The constitution prohibits religious discrimination and provides for freedom of religion and worship consistent with public order and national unity. It provides for the separation of state and religion and prohibits religiously affiliated political parties. The government monitored religious expression it viewed as potentially threatening. It interrupted an archbishop’s live broadcast on state television in which he appealed to politicians’ faith to ease political tensions. Some government officials required imams to submit their sermons for approval before delivering them.
Some Islamic groups accused politicians of not respecting their religious oaths of office to uphold the constitution and civil activists of denigrating Quranic schooling by working against religious teachers who used children in such activities as forced begging.

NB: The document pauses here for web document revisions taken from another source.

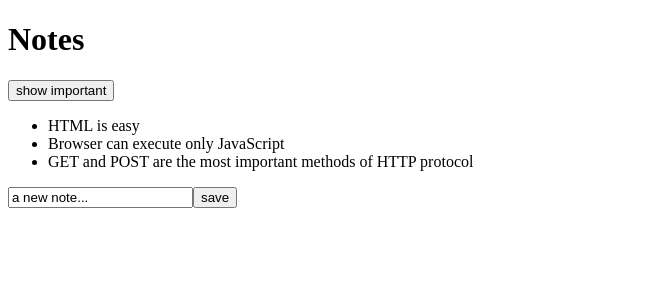
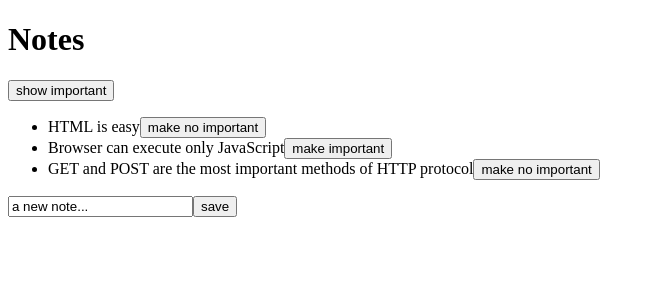
Before and after one commit to crlsrgz/fso, a React (Vite) app in the folder part2/notes/: page / in a window 1280 px wide. Shown: the top 300 px of the page, without its empty margins (0-655 px from the left). Built offline with nearby package versions, Linux system fonts and the light colour scheme.

Commit message:
Part 2d: Updating date in the server

```diff
--- /dev/null
+++ b/part2/notes/db.json
@@ -0,0 +1,19 @@
+{
+  "notes": [
+    {
+      "id": "1",
+      "content": "HTML is easy",
+      "important": false
+    },
+    {
+      "id": "2",
+      "content": "Browser can execute only JavaScript",
+      "important": true
+    },
+    {
+      "id": "3",
+      "content": "GET and POST are the most important methods of HTTP protocol",
+      "important": false
+    }
+  ]
+}
--- a/part2/notes/package.json
+++ b/part2/notes/package.json
@@ -7,9 +7,11 @@
     "dev": "vite",
     "build": "vite build",
     "lint": "eslint . --ext js,jsx --report-unused-disable-directives --max-warnings 0",
-    "preview": "vite preview"
+    "preview": "vite preview",
+    "server": "npx json-server --port 3001 --watch db.json"
   },
   "dependencies": {
+    "axios": "^1.7.7",
     "react": "^18.2.0",
     "react-dom": "^18.2.0"
   },
@@ -21,6 +23,7 @@
     "eslint-plugin-react": "^7.32.2",
     "eslint-plugin-react-hooks": "^4.6.0",
     "eslint-plugin-react-refresh": "^0.4.3",
+    "json-server": "^1.0.0-beta.3",
     "vite": "^4.4.5"
   }
 }
--- a/part2/notes/src/App.jsx
+++ b/part2/notes/src/App.jsx
@@ -1,10 +1,30 @@
 import { useState } from "react";
 import Note from "./components/Note";
+import axios from "axios";
 
 const App = (props) => {
   const [notes, setNotes] = useState(props.notes);
   const [newNote, setNewNote] = useState(`a new note...`);
   const [showAll, setShowAll] = useState(true);
+
+  // axios.get("http://localhost:3001/notes").then((response) => {
+  //   // console.log(response.data);
+  //   setNotes(response.data);
+  // });
+
+  const toggleImportanceOf = (id) => {
+    console.log(`importance of ${id} needs to be toggled`);
+    const url = `http://localhost:3001/notes/${id}`;
+    // Make a copy, never mutate state
+    const note = notes.find((n) => n.id === id);
+    console.log(note);
+    const changeNote = { ...note, important: !note.important };
+
+    axios.put(url, changeNote).then((response) => {
+      // replaces all notes
+      setNotes(notes.map((n) => (n.id === id ? response.data : n)));
+    });
+  };
 
   /**
    * addNote function
@@ -21,10 +41,14 @@ const App = (props) => {
     const noteObject = {
       content: newNote,
       important: Math.random() < 0.5,
-      id: String(notes.length + 1),
+      // id: String(notes.length + 1),
     };
-    setNotes(notes.concat(noteObject));
-    setNewNote("");
+
+    axios.post("http://localhost:3001/notes", noteObject).then((response) => {
+      console.log(response);
+      setNotes(notes.concat(response.data));
+      setNewNote("");
+    });
   };
 
   const handleNoteChange = (event) => {
@@ -46,7 +70,13 @@ const App = (props) => {
       </div>
       <ul>
         {notesToShow.map((note) => (
-          <Note key={note.id} note={note} />
+          <Note
+            key={note.id}
+            note={note}
+            toggleImportance={() => {
+              toggleImportanceOf(note.id);
+            }}
+          />
         ))}
       </ul>
       <form onSubmit={addNote}>
--- a/part2/notes/src/components/Note.jsx
+++ b/part2/notes/src/components/Note.jsx
@@ -1,7 +1,11 @@
-const Note = ({ note }) => {
+const Note = ({ note, toggleImportance }) => {
+  const label = note.important ? "make no important" : "make important";
   return (
-    <li>{note.content}</li>
-  )
-}
+    <li>
+      {note.content}
+      <button onClick={toggleImportance}>{label}</button>
+    </li>
+  );
+};
 
-export default Note
+export default Note;
```
Also changed, not shown: 1 other file (tests, documents, lock files or other folders).
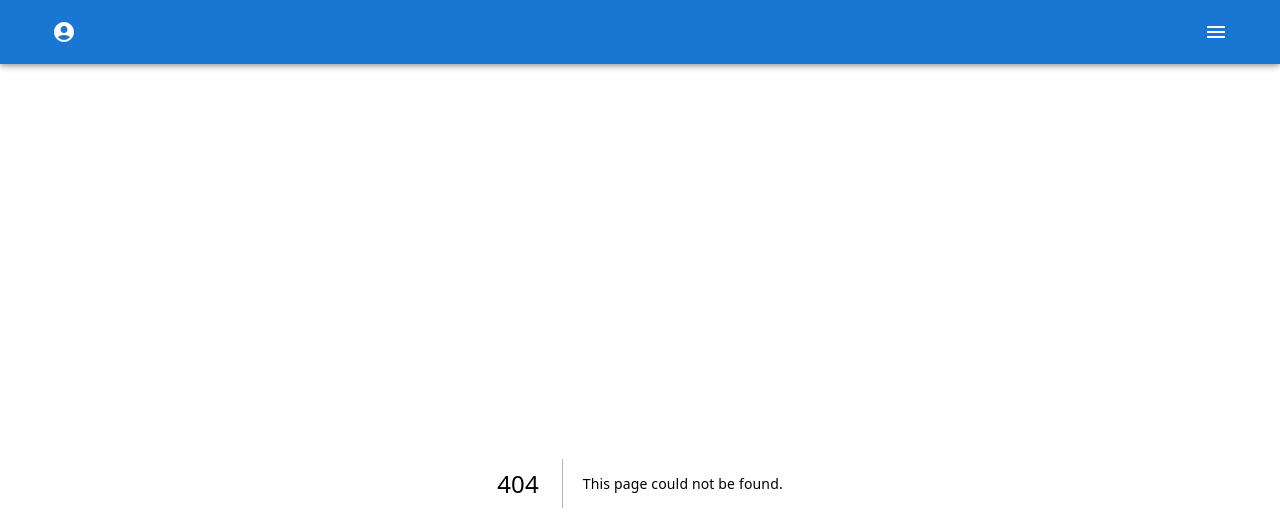
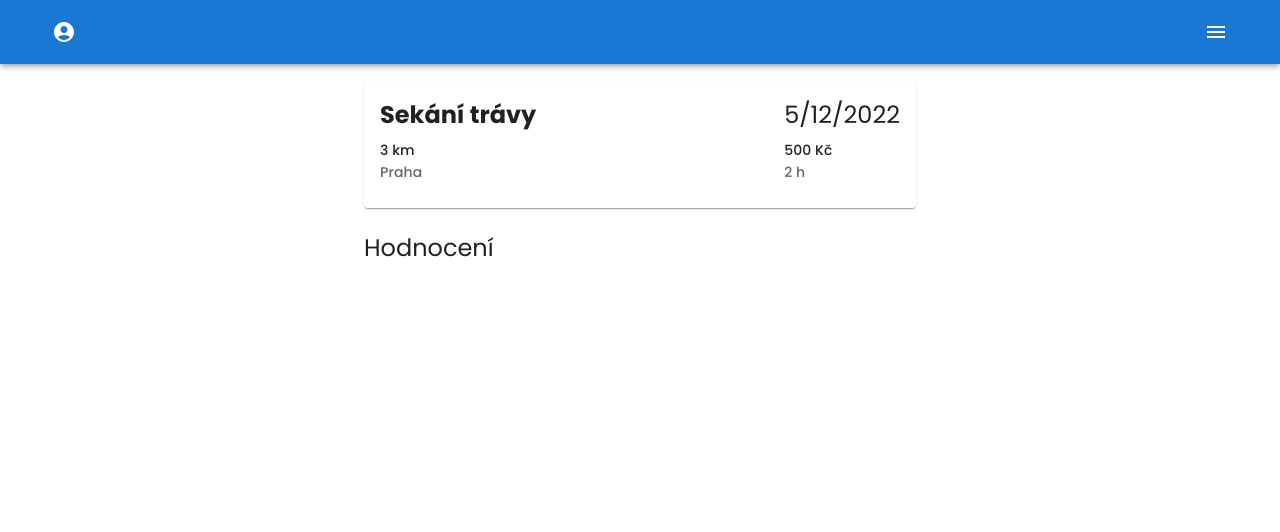
Before and after one commit to Alddar/rychly-prachy, a Next.js app: page /offer/1/rating in a window 1280 px wide. Before the commit this address had no page. Shown: the top 532 px of the page. Built offline with nearby package versions, Linux system fonts and the light colour scheme.

Commit message:
Offer rating page (not complete yet)

```diff
--- a/pages/my.tsx
+++ b/pages/my.tsx
@@ -101,7 +101,7 @@ export default function My() {
                 return true;
               })
               .map((offer) => (
-                  <Link href={`/offer/${offer.id}`} key={`work-card-${offer.id}`}>
+                  <Link href={`/offer/${offer.id}/rating`} key={`work-card-rating-${offer.id}`}>
                     <WorkCard offer={offer} />
                   </Link>
               ))}
--- /dev/null
+++ b/pages/offer/[id]/rating/index.tsx
@@ -0,0 +1,29 @@
+import Typography from "@mui/material/Typography";
+import Container from "@mui/material/Container";
+import Stack from "@mui/material/Stack";
+import {useContext} from "react";
+import WorkCard from "../../../../components/complex/WorkCard";
+import {LatLngExpression} from "leaflet";
+import {getOffer, getProvider} from "../../../../fixtures/app";
+import {StateContext} from "../../../_app";
+import {useRouter} from "next/router";
+
+export default function OfferRating() {
+    const { state, setOffer } = useContext(StateContext)
+    const router = useRouter()
+    const { id } = router.query
+    const offer = getOffer(state.offerList, Number(`${id}`));
+    const provider = getProvider(state.providerList, offer.ownerId)
+
+    const position: LatLngExpression = offer.position;
+
+    return (
+        <Container maxWidth="sm" sx={{ paddingBottom: "2rem" }}>
+        <Stack spacing={3}>
+            <WorkCard offer={offer}></WorkCard>
+            <Typography variant="h5">Hodnocení</Typography>
+
+        </Stack>
+        </Container>
+    );
+}
```
Also changed, not shown: pages/offer/[id]/index.tsx (renamed from pages/offer/[id].tsx, +4 -4 lines).
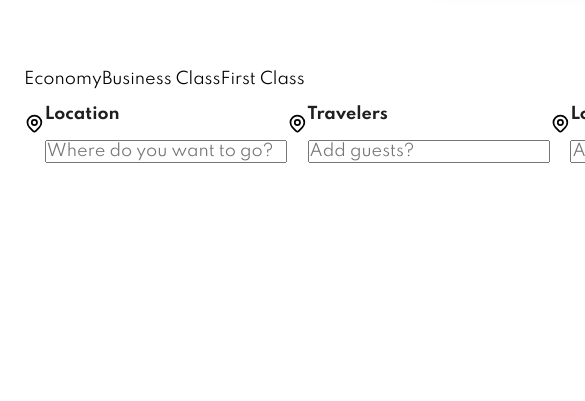
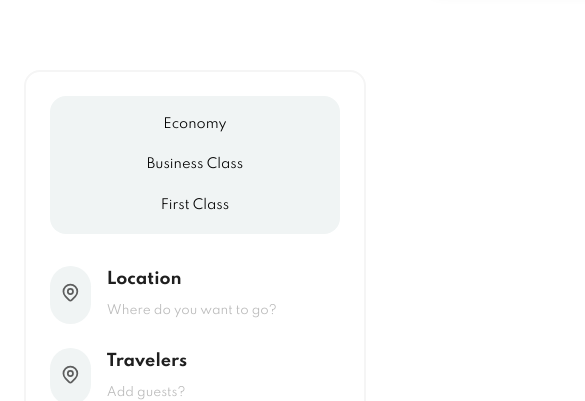
Before and after one commit to Nagydani11/accountantSite, a React (Vite) app in the folder accountant/: page / in a window 390 px wide. Shown: the part 458-859 px from the top of the page, 585 px wide, since content can reach past the window. Built offline with nearby package versions, Linux system fonts and the light colour scheme; grey boxes are pictures that could not be loaded.

Commit message:
Responsive header

```diff
--- a/accountant/src/Components/Navbar/Navbar.jsx
+++ b/accountant/src/Components/Navbar/Navbar.jsx
@@ -22,6 +22,18 @@
     }
 
 
+    //////////////////////////////////////////////////////////////////////
+    const [noBg, addBg] = useState('navBarTwo')
+    const addBgColor = ()=>{
+        if(window.scrollY >= 10){
+            addBg('navBarTwo navbar-With-Bg')
+        }else{
+            addBg('navBarTwo')
+        }
+    }
+
+    window.addEventListener("scroll", addBgColor)
+
     return(
         <div className="navBar flex">
             <div className="navBarOne flex">
@@ -39,7 +51,7 @@
                     <span>Sign out</span>
                 </div>
             </div>
-            <div className="navBarTwo flex">
+            <div className={noBg}>
 
                 <div className="logoDiv">
                     <img src={logo} className="Logo"/>
--- a/accountant/src/main.css
+++ b/accountant/src/main.css
@@ -148,6 +148,11 @@
   position: fixed;
   transition: 0.3s ease-in-out;
 }
+.navBar .navbar-With-Bg {
+  background-color: var(--SecondaryColor);
+  padding: 0.5rem 1rem;
+  box-shadow: rgba(0, 0, 0, 0.1) 0px 10px 15px -3px, rgba(0, 0, 0, 0.05) 0px 4px 6px -2px;
+}
 .navBar .logoDiv .Logo {
   width: 20%;
 }
@@ -229,4 +234,78 @@
   position: absolute;
   width: 100%;
   top: -70%;
+}
+
+.search .sectionContainer {
+  width: 100%;
+  padding: 1.5rem;
+  border: 2px solid var(--greyBg);
+  border-radius: 16px;
+  row-gap: 2rem;
+}
+.search .sectionContainer .btns {
+  background-color: var(--SecondaryColor);
+  padding: 0.5rem;
+  border-radius: 1rem;
+  flex-direction: column;
+  width: 100%;
+  margin: auto;
+}
+.search .sectionContainer .btns .singleBtn {
+  padding: 0.8rem 1.5rem;
+  font-size: 13px;
+  border-radius: 3rem;
+  width: 80%;
+  text-align: center;
+}
+.search .sectionContainer .btns .singleBtn:hover {
+  background-color: var(--PrimaryColor);
+  color: var(--whiteColor);
+  font-weight: 500;
+  transition: 0.4s ease;
+}
+.search .sectionContainer .btns .active {
+  background: var(--PrimaryColor);
+  color: var(--whiteColor);
+  font-weight: 500;
+}
+.search .sectionContainer .searchInputs {
+  width: 100%;
+  justify-content: center;
+  flex-direction: column;
+  gap: 1.5rem;
+}
+.search .sectionContainer .searchInputs .singleInput .iconDiv {
+  padding: 16px 10px;
+  border-radius: 3rem;
+  background: var(--SecondaryColor);
+  margin-right: 1rem;
+}
+.search .sectionContainer .searchInputs .singleInput .iconDiv .icon {
+  color: var(--blackColor);
+  opacity: 0.7;
+}
+.search .sectionContainer .searchInputs .singleInput .texts h4 {
+  padding-top: 0;
+  padding-bottom: 0.7rem;
+  color: var(--blackColor);
+  font-weight: 700;
+}
+.search .sectionContainer .searchInputs .singleInput .texts input {
+  width: 95%;
+  border: none;
+  outline: none;
+  background-color: transparent;
+}
+.search .sectionContainer .searchInputs .singleInput .texts input::-moz-placeholder {
+  font-size: 12px;
+  opacity: 0.5;
+}
+.search .sectionContainer .searchInputs .singleInput .texts input:-ms-input-placeholder {
+  font-size: 12px;
+  opacity: 0.5;
+}
+.search .sectionContainer .searchInputs .singleInput .texts input::placeholder {
+  font-size: 12px;
+  opacity: 0.5;
 }/*# sourceMappingURL=main.css.map */
--- a/accountant/src/main.scss
+++ b/accountant/src/main.scss
@@ -162,6 +162,12 @@
         transition: .3s ease-in-out;
     }
 
+    .navbar-With-Bg{
+        background-color: var(--SecondaryColor);
+        padding: .5rem 1rem;
+        box-shadow: rgba(0, 0, 0, 0.1) 0px 10px 15px -3px, rgba(0, 0, 0, 0.05) 0px 4px 6px -2px;
+    }
+
     .logoDiv{
         .Logo{
             width: 20%;
@@ -266,3 +272,85 @@
 
 
 //search section styling
+
+.search{
+    .sectionContainer{
+        width: 100%;
+        padding: 1.5rem;
+        border: 2px solid var(--greyBg);
+        border-radius: 16px;
+        row-gap: 2rem;
+
+        .btns{
+            background-color: var(--SecondaryColor);
+            padding: .5rem;
+            border-radius: 1rem;
+            flex-direction: column;
+            width: 100%;
+            margin: auto;
+
+            .singleBtn{
+                padding: .8rem 1.5rem;
+                font-size: 13px;
+                border-radius: 3rem;
+                width: 80%;
+                text-align: center;
+
+                &:hover{
+                    background-color: var(--PrimaryColor);
+                    color: var(--whiteColor);
+                    font-weight: 500;
+                    transition: .4s ease;
+                }
+            }
+
+            .active{
+                background: var(--PrimaryColor);
+                color: var(--whiteColor);
+                font-weight: 500;
+            }
+        }
+
+        .searchInputs{
+            width: 100%;
+            justify-content: center;
+            flex-direction: column;
+            gap: 1.5rem;
+
+            .singleInput{
+                .iconDiv{
+                    padding: 16px 10px;
+                    border-radius: 3rem;
+                    background: var(--SecondaryColor);
+                    margin-right: 1rem;
+
+                    .icon{
+                        color: var(--blackColor);
+                        opacity: .7;
+                    }
+                }
+
+                .texts{
+                    h4{
+                        padding-top: 0;
+                        padding-bottom: .7rem;
+                        color: var(--blackColor);
+                        font-weight: 700;
+                    }
+
+                    input{
+                        width: 95%;
+                        border: none;
+                        outline: none;
+                        background-color: transparent;
+
+                        &::placeholder{
+                            font-size: 12px;
+                            opacity: .5;
+                        }
+                    }
+                }
+            }
+        }
+    }
+}
```
Also changed, not shown: 1 other file (tests, documents, lock files or other folders).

The embassy discussed religious freedom, interfaith dialogue, and tolerance with the government. The embassy hosted events and organized outreach activities and exchange programs with religious leaders and civil society to promote religious tolerance and encourage interfaith dialogue.